Its history has Arab origins dating back to around the nineteenth century, the Arabs reached the place of the city of Segesta. The city takes the name of al-madariğ which means “the stairs”, because there was a flight of steps that led from the rampart to the port. It was during this domination that the foundations of the castle were laid, which was then completed in the Norman era. The current name was given around the year 1000 because it represented an important fortification.

When the conflict between the Angevins and the Aragonese began, they were the last to win and to ban the port. From that moment it was necessary to wait until the Sicilian Vespers to come back into vogue, in fact the castle was enlarged in those years.
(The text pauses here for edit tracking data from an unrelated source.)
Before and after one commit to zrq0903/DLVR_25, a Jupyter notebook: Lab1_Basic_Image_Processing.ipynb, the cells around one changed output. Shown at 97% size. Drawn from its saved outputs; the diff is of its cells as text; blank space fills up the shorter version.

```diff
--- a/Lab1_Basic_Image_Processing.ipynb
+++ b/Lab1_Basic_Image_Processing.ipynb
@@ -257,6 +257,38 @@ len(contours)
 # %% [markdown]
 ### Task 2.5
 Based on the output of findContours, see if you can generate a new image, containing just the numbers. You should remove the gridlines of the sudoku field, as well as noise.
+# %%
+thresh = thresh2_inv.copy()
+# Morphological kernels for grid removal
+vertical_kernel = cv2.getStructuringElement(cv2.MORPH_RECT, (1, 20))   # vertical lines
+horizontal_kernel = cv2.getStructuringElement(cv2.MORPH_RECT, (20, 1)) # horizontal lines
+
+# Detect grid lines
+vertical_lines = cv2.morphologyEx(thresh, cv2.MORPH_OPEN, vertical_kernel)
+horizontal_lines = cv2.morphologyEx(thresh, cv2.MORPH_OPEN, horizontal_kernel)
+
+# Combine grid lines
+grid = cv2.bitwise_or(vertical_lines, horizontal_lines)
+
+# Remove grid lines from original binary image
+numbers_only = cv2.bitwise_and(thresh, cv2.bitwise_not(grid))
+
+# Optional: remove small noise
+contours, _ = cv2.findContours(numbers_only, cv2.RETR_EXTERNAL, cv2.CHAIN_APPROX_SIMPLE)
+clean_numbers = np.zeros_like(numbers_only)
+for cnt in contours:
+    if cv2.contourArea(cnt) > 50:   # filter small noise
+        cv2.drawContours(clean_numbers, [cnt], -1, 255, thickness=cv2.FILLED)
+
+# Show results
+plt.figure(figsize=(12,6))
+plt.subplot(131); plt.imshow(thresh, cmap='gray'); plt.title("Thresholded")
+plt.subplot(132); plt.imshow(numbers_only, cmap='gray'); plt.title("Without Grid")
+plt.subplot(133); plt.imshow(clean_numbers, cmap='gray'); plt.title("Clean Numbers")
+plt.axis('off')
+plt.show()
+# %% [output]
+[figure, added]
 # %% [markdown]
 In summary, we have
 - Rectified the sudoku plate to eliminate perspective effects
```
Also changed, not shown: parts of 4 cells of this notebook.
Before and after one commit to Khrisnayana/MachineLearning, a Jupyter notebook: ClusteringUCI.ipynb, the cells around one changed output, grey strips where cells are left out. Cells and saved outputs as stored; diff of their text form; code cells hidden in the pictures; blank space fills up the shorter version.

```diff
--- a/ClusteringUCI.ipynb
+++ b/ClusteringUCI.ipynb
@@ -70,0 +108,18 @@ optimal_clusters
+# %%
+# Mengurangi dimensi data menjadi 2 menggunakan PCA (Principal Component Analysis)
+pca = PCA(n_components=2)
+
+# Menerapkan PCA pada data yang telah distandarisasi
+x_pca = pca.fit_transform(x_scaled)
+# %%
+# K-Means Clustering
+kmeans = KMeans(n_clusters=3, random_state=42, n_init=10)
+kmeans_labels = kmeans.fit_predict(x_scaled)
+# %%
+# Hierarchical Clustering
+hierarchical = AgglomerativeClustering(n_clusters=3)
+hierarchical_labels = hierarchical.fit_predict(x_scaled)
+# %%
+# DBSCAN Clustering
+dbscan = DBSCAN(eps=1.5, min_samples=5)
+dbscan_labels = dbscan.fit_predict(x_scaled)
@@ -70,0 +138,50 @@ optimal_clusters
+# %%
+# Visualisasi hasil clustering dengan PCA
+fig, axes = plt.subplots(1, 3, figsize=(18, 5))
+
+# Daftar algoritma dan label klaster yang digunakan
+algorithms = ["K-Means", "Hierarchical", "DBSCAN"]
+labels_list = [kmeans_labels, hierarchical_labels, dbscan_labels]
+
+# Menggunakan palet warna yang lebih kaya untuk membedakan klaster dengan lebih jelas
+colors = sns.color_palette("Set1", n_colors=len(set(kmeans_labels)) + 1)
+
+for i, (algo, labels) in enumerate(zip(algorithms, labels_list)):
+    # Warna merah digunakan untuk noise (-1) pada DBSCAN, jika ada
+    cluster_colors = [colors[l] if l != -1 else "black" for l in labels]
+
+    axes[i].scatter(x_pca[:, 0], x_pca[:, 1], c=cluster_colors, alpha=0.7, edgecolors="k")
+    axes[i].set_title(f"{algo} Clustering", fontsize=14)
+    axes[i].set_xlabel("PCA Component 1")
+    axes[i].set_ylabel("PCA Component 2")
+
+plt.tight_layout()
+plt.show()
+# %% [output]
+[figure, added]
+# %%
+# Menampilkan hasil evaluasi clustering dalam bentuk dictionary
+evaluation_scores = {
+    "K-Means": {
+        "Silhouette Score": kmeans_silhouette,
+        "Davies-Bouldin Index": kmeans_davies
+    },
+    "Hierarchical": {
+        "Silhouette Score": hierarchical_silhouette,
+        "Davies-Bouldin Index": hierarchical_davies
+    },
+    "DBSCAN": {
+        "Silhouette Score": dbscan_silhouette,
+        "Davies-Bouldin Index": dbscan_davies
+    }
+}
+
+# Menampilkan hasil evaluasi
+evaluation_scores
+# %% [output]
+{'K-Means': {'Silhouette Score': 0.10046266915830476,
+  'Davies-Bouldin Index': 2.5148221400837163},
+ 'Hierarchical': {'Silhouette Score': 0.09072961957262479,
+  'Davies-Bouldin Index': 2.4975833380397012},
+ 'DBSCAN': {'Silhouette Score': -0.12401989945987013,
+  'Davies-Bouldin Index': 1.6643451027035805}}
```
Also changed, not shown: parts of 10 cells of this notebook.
The surrounding walls were built in the early 1500s to protect the inhabitants from raids by Saracen pirates. When population growth finally began, expansion continued on the coast itself.

With the passing of the centuries, the landowner period of the end of the eighteenth century came when there was a strong migratory flow caused by the need for manpower; this logically resulted in continued economic growth.

The dominations continued to follow one another until the Bourbon domination, against which the citizens rebelled in support of Garibaldi.

Precious destination

This destination is a favorite in Sicily because it combines everything you could want for a holiday: food, sea, culture and nature in one place!

The sea of ​​Castellammare del Golfo is absolutely special, but a great attraction is also represented by the Riserva dello Zingaro, by the Tonnara di Scopello and obviously by precious churches and the Arab-Norman castle we talked about above.

Another attraction of this city and its territory is the presence of many beams deriving from the period of the late eighteenth century, a significant amount of structures in which the feudal lords lived, protected by their own fortifications, which enclosed the entire estates.